The disappearance of insects has captured the world's attention and set off a search among scientists to discover what's happening, why, and what it all means for the future of life on Earth. This book takes us on a narrative journey inside the "insect apocalypse," where readers will gain a new understanding of the losses that define our era.
From Invisible Apocalypse:
“He was just laughed at,” Dan Janzen, the scientist who set up the parataxonomist program in Costa Rica, and who had worked with the entomologist Terry Erwin on many occasions, told me, decades later, as we fishtailed through mud on our way down the mountain from the research station. “Nobody believed him.”
Janzen was eighty, with a fluff of white hair, a thick white beard and wild curly eyebrows, and a style of discourse that he labeled, apologetically but not inaccurately, as overbearing. He had been living in Costa Rica for more than fifty years, most of them with Winnie Hallwachs, his long-haired, soft-spoken research partner and wife, who now sat in the back seat as Janzen drove, the better to shout directions and suggestions into his good left ear. When she did, she called him “friend of mine,” as in, “friend of mine, don’t you think you’re driving a little too fast for this mud?” or “hey, friend of mine, I think you’re answering a different question than the one Brooke asked you.” Janzen called her “lady” and liked to say that while he was the talker of the pair, Hallwachs was the thinker. Janzen’s name is the more famous one—the winner of prestigious global prizes from the MacArthur to the Kyoto, and author of scientific articles so seminal that their fifty-year anniversaries are marked by retrospectives from new generations of scientists—but that fact frustrated him. Their work was all about the study of interactions, the way different species’ lives intertwined and supported each other, and any understanding of that work that ignored their own irreplaceable mutualism was fundamentally incorrect.

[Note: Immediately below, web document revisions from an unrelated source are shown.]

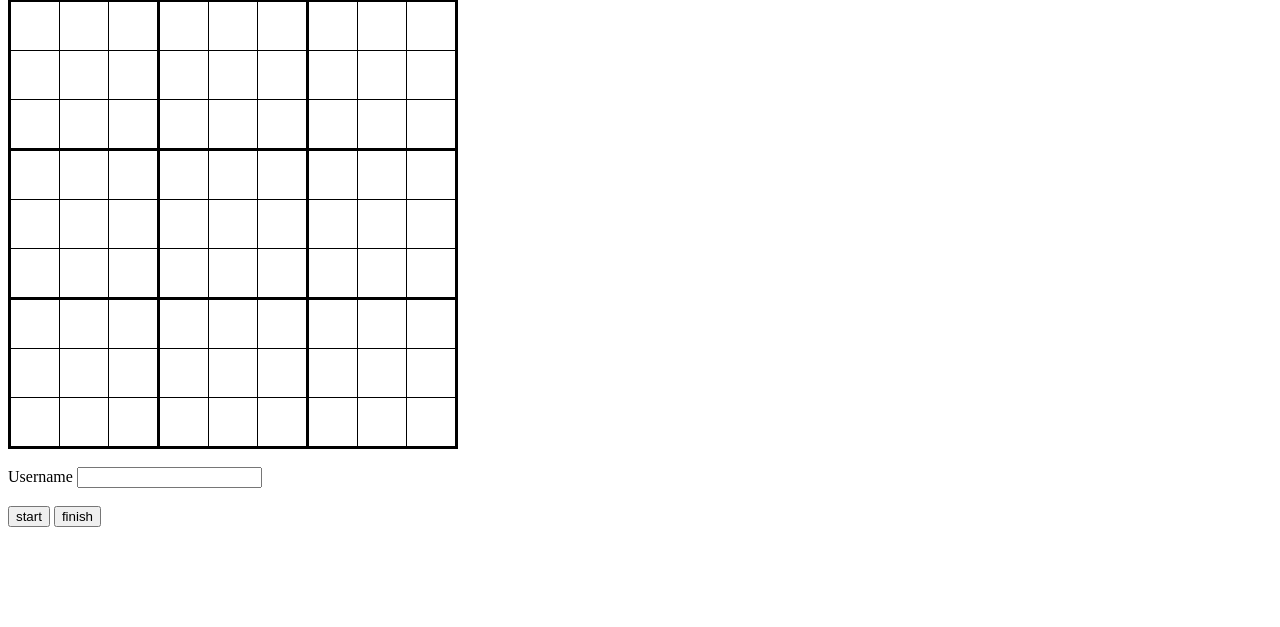
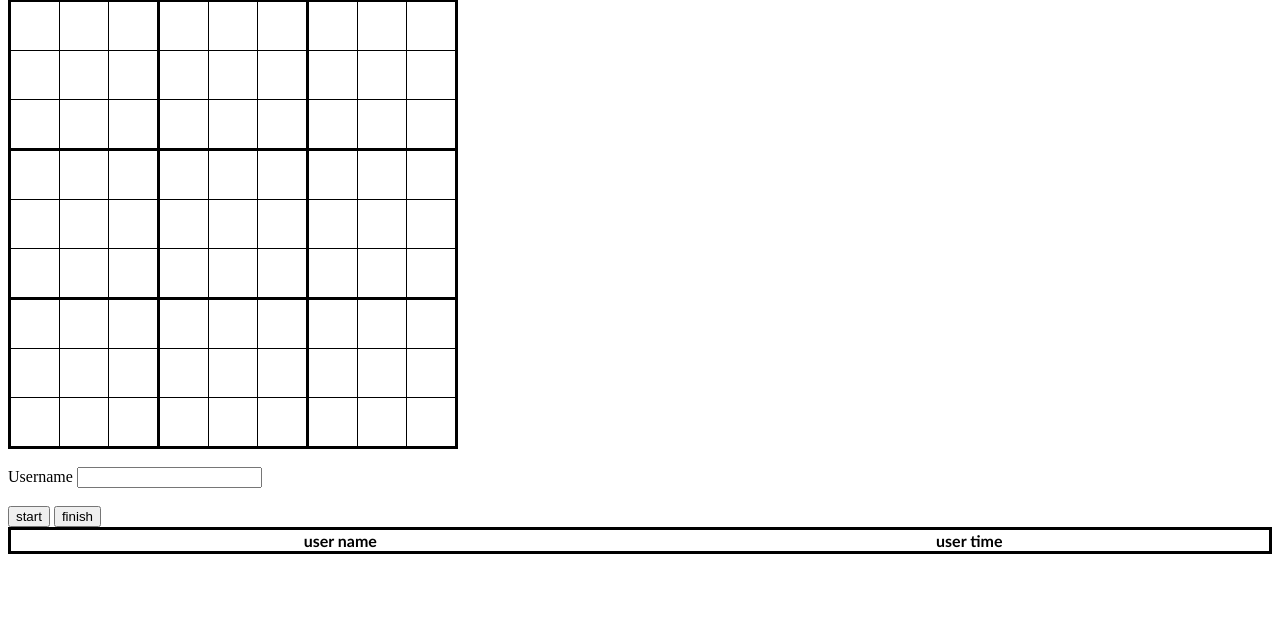
Before and after one commit to muneef97/sudoku_game, a Flask app: template templates/sudoku.html in a window 1280 px wide. Shown: the part 81-708 px from the top of the page. Run offline with Flask 2, Linux system fonts and the light colour scheme; the template is opened without the code that fills it, so the values that code supplies are empty.

Commit message:
sudoku game completed

```diff
--- /dev/null
+++ b/dbconnect.py
@@ -0,0 +1,21 @@
+import mysql.connector
+
+mydb = mysql.connector.connect(user='muneef', password='password',
+                                  host='127.0.0.1',
+                                  database='users')
+mycursor = mydb.cursor()
+def read_user_data():
+    result = ["<tr><th>user name</th><th>user time</th></tr>"]
+    mycursor.execute("SELECT username, user_time FROM scorecard order by user_time")
+    myresult = mycursor.fetchall()
+    for x in myresult:
+        result.append("<tr><td>" + x[0]+ "</td><td>"+str(x[1])+"</td></tr>")
+
+    return "".join(result)
+
+def add_user_data(userid,username,user_time):
+    sql = "INSERT INTO scorecard VALUES (%s, %s, %s)"
+    val = (userid, username, user_time)
+    mycursor.execute(sql, val)
+    mydb.commit()
+    return read_user_data()
--- a/main.py
+++ b/main.py
@@ -1,9 +1,21 @@
-from flask import Flask,render_template
+from flask import Flask,render_template, request
 app = Flask(__name__)
+import dbconnect
 
-@app.route("/sudoku")
+@app.route("/")
 def sudoku():
     return render_template("sudoku.html")
 
+@app.route("/get_user_data")
+def get_user_data():
+    return dbconnect.read_user_data()
+@app.route("/update_result", methods = ['POST'])
+def update_result():
+    userId = request.form['userid']
+    username = request.form['username']
+    usertime = request.form['user_time']
+    print(userId,username,usertime)
+    return dbconnect.add_user_data(userId,username,usertime)
+
 if __name__ == "__main__":
-    app.run()
+    app.run(host="0.0.0.0")
--- a/static/js/formvalidation.js
+++ b/static/js/formvalidation.js
@@ -15,6 +15,7 @@
             return ;
         }
         checkingOutput();
+        update_result();
 }
 
 function populateInput(){
@@ -44,5 +45,35 @@
     }
     var d = new Date()
     end_time = d.getTime();
-    alert("Congratulations, You completed in " + 0.001 * (end_time - start_time) + " seconds" );
+    //alert("Congratulations, You completed in " + 0.001 * (end_time - start_time) + " seconds" );
+    document.getElementById('log').innerHTML += "<br>Congratulations, You completed in " + 0.001 * (end_time - start_time) + " seconds";
+
 }
+
+function httpGet(theUrl)
+{
+    var xmlHttp = new XMLHttpRequest();
+    xmlHttp.open( "GET", theUrl, false ); // false for synchronous request
+    xmlHttp.send( null );
+    return xmlHttp.responseText;
+
+}
+
+function httpPost(theUrl){
+    var xhr = new XMLHttpRequest();
+    xhr.open('POST', theUrl, true);
+    xhr.setRequestHeader('Content-type', 'application/x-www-form-urlencoded');
+    xhr.onload = function () {
+        // do something to response
+        console.log(this.responseText);
+        document.getElementById('tablevalues').innerHTML = this.responseText;
+    };
+    xhr.send('userid=2&username='+document.getElementById("username").value+'&user_time='+0.001 * (end_time - start_time));
+}
+function getUserData(){
+document.getElementById('tablevalues').innerHTML += httpGet("/get_user_data");
+}
+function update_result(){
+httpPost("/update_result");
+}
+window.onload=getUserData
--- a/templates/sudoku.html
+++ b/templates/sudoku.html
@@ -151,5 +151,11 @@
 <input type="button" value="start" onclick="populateInput()"/>
 <input type="button" value="finish" onclick="validate()"/>
 
+<div id="log"></div>
+<div ></div>
+
+<table id="tablevalues" style="width:100%">
+</table>
+
 </body>
 </html>
```
Also changed, not shown: static/js/puzzles.js (+9 -9 lines).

We’d just passed an eight-foot-wide mud dome that marked a colony of leaf-cutter ants (“there’ll be two million individuals down there, and hundreds of cantaloupe-sized chambers where they farm fungus to eat,” said Janzen) and a broadwing hawk (“for food, it depends entirely on the small things that eat insects”). Discoursing on these visible lives brought Janzen to the topic of how little we still know about the less visible ones, and from there to the subject of Erwin’s famous number. To Erwin, he said, the estimate of thirty million insect species was always meant to be the beginning of a debate and not a definite statement. How could it be anything else? “He was sticking a spoon into the unknown.” But while other scientists had revised Erwin’s estimate downwards, Janzen, Hallwachs, and the parataxonomists kept discovering new reasons to push it back up. When I asked Janzen how many species of insect he now believed the Earth to hold, he replied twenty-five or thirty million—right about at the laughable number Erwin had proposed forty years before. (In fact, though, according to Garcia-Robledo, one of Erwin’s former students, by the time he died Erwin had settled on a different reply to the numbers question. “Gazillions,” he would answer, smiling sweetly.)
The general public tends to believe that the discovery of a new species is a momentous and rare occasion. Entomologists know otherwise. I’ve lost track of how many told me they could discover a new species in my backyard if given time and help from taxonomists, and many scientists have personal backlogs of species that they haven’t bothered to name. The historical backlog is even larger; one entomologist described opening a large drawer full of different as-yet-unnamed beetles at a museum, only to be told that the forest where they’d been collected had vanished. (It can be a painful job, a group of taxonomists wrote, “documenting this monumental historical loss of biodiversity and, in some cases, grimly identifying and naming new species already extinct or destined thusly.”) The more entomologists learn about the genetics and life histories of even supposedly well-known insects, the more diversity they discover. That’s how great is the gap between what exists and what we know, the vastness into which Erwin dipped his spoon.
Brooke Jarvis is a contributing writer for The New York Times Magazine who also writes regularly for The New Yorker and Wired. Her work has won recognition from the Livingston Awards, the National Academies of Sciences, the International Labour Organization, and the Society of Environmental Journalists, among others, and been anthologized in The Best American Science and Nature Writing, The Best American Travel Writing, Love and Ruin, 50 Essays, and New Stories We Tell: True Tales by America’s Next Generation of Great Women Journalists. She lives in Seattle.
The grant jury: Brooke Jarvis is writing a Silent Spring for the insect world, and the impact of their plummeting population for life on earth is an urgent question for us all. Working in the tradition of the great E.O. Wilson as well as Elizabeth Kolbert and David Wallace-Wells, Jarvis takes us into the field to meet the obsessive and dedicated people doing boots-on-the-ground fieldwork. Jarvis is supremely good at making complex science easy to grasp, writing with style and surprising poetry; even the footnotes are compelling. This book should be required reading for policy makers, activists, NGOs, and corporate leaders, but will grip anyone who feels curiosity and concern about the natural world and our effect on it.